The RPAS Roadmap will provide a strategy for achieving RPAS integration into the European air system from 2016. It will identify the actions needed to ensure the development by the European Aviation Safety Agency (EASA) of the regulation necessary for large RPA (> 150kg) and support the development of harmonized regulation for light RPA (< 150 kg) by national Civil Aviation Authorities. It will provide a research agenda defining the required technology developments and propose measures to address the societal impact of RPAS (privacy/data protection, insurance etc.). The Roadmap will include a rolling plan that will span over 15 years.

DG Enterprise and DG Transport are currently preparing the RPAS Roadmap with the support of 3 temporary Working Groups gathering the necessary expertise around the 3 main areas covered by the Roadmap: aviation regulation, technology and societal impact.

In order to support the implementation of the Roadmap, the European Commission has set-up a European RPAS Steering Group (ERSG) gathering the organizations contributing to achieve the tasks defined in the Roadmap.
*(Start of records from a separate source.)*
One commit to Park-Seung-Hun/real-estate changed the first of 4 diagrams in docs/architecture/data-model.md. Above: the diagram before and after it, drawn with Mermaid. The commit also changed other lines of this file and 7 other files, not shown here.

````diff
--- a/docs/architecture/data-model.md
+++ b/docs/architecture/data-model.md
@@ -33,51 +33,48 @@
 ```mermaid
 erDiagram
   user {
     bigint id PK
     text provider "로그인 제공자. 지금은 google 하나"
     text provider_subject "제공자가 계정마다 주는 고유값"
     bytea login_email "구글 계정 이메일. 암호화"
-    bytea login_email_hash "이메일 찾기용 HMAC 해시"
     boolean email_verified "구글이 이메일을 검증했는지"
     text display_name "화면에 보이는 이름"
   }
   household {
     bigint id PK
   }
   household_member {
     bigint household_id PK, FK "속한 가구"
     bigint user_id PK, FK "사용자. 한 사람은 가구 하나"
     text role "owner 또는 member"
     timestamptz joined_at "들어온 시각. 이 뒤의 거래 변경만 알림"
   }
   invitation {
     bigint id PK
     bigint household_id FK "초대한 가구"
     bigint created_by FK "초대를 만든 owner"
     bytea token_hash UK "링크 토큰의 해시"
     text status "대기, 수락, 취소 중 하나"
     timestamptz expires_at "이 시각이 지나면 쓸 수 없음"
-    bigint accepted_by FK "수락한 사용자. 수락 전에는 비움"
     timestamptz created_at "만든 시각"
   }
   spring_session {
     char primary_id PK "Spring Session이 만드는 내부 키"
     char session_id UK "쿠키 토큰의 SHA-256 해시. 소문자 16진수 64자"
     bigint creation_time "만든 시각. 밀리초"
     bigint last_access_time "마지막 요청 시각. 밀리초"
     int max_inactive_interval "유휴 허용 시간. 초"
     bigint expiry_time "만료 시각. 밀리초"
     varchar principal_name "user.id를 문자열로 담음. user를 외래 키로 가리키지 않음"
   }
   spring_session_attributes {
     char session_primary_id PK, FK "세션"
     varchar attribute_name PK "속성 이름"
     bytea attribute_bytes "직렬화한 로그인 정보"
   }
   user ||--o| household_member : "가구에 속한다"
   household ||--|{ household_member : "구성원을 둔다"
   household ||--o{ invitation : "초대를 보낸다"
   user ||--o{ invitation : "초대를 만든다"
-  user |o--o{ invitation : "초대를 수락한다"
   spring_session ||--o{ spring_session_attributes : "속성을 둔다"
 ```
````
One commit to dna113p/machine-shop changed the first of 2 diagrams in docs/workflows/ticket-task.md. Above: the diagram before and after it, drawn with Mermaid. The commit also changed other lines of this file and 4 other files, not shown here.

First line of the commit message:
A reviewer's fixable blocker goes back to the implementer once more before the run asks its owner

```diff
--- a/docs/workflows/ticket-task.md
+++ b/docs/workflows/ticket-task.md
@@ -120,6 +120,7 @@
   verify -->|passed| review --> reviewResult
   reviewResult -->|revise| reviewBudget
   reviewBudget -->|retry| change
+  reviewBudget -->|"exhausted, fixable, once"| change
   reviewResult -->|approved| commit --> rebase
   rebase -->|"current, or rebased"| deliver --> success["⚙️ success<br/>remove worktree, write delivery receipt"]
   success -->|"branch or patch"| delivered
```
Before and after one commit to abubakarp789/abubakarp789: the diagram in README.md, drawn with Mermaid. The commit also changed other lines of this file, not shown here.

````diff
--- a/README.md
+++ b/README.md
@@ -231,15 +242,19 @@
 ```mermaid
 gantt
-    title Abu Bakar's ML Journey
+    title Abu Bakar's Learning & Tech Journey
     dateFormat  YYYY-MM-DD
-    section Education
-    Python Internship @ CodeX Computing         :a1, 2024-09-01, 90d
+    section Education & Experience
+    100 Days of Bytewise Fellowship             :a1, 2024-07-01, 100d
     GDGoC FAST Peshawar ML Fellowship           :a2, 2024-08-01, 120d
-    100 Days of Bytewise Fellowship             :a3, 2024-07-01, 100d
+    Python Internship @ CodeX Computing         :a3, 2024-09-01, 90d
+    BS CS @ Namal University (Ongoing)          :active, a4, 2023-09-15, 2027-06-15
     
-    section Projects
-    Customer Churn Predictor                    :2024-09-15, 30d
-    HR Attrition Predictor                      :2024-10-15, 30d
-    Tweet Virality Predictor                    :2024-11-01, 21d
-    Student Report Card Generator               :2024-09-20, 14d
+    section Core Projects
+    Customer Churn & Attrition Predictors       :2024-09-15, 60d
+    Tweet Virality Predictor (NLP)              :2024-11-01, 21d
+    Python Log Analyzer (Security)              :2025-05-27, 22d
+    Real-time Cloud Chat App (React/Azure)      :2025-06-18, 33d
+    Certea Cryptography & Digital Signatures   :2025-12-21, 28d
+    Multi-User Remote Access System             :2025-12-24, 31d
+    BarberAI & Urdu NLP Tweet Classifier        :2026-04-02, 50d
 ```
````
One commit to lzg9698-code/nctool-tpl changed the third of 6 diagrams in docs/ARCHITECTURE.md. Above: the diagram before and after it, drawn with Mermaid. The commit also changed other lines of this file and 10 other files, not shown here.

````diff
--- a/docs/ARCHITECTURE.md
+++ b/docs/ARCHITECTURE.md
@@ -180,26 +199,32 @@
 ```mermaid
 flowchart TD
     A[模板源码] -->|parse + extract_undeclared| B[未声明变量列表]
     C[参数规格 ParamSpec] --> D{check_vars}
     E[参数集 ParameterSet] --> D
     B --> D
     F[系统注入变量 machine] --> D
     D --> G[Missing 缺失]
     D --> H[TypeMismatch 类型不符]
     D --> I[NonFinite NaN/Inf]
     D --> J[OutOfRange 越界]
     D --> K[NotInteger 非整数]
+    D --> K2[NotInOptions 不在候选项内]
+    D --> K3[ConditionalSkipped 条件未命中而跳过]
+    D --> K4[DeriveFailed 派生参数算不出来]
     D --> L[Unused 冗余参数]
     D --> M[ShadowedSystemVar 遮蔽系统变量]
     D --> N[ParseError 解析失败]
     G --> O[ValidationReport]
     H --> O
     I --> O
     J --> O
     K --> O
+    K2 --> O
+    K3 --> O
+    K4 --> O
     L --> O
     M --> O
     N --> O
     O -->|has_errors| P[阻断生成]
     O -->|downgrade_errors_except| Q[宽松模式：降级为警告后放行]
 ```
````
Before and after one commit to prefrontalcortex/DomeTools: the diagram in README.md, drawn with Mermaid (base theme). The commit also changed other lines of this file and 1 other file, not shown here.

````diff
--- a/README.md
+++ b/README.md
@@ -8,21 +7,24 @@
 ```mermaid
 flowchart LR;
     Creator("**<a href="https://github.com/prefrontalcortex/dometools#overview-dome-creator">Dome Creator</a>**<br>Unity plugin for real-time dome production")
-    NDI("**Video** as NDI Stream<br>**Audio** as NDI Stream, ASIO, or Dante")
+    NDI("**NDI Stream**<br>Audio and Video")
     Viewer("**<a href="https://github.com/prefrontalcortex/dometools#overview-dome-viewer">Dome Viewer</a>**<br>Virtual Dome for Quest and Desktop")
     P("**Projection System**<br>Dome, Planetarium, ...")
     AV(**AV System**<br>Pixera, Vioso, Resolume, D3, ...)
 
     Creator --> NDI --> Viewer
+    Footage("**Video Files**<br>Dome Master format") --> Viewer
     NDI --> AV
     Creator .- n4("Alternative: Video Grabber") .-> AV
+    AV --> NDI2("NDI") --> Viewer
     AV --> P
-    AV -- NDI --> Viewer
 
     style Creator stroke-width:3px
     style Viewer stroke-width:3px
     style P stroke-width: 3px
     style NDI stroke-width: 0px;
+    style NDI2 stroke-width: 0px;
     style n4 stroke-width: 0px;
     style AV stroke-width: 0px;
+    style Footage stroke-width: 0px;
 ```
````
The Group will endorse the Roadmap, report the progress achieved on a yearly basis and update the Roadmap when necessary. The following bodies are currently members of the Steering Group: EC, EASA, EUROCONTROL, ECAC, EUROCAE, SESAR JU, JARUS, EDA, ESA, ASD and UVSI. The composition of the Group may evolve according to the needs.

The European Commission intends to submit the first issue of the Roadmap to the European RPAS Steering Group for endorsement in spring 2013.

UAS Database

In order to facilitate the gathering and the consolidation of existing information and increase the transparency of on-going activities, DG Enterprise and Industry has set-up a public database on UAS accessible through theCIRCABC interest group on UAS (To access the documents uploaded to this group, please click on “Library” on the left-hand menu. No login or registration is required). Stakeholders are invited to contribute building-up the database. Any relevant public information can be sent to entr-uas@ec.europa.eu.

For further questions, please contact: entr-uas@ec.europa.eu.

Views: 688

Comment by Thomas J Coyle III on May 7, 2013 at 10:52am

Where oh where has my FAA gone or where oh where can it be? With no meaningful decision and lots of derision, where oh where can it be?:-)



Comment by Stefan Gofferje on May 7, 2013 at 11:34am

Wait and see... EU bureaucrats are good in writing pretty and shiny presentations and papers but they still take a long time to get anything done - IF they get anything done...


You need to be a member of DIY Drones to add comments!

Join DIY Drones

© 2018   Created by Chris Anderson.   Powered by

Badges  |  Report an Issue  |  Terms of Service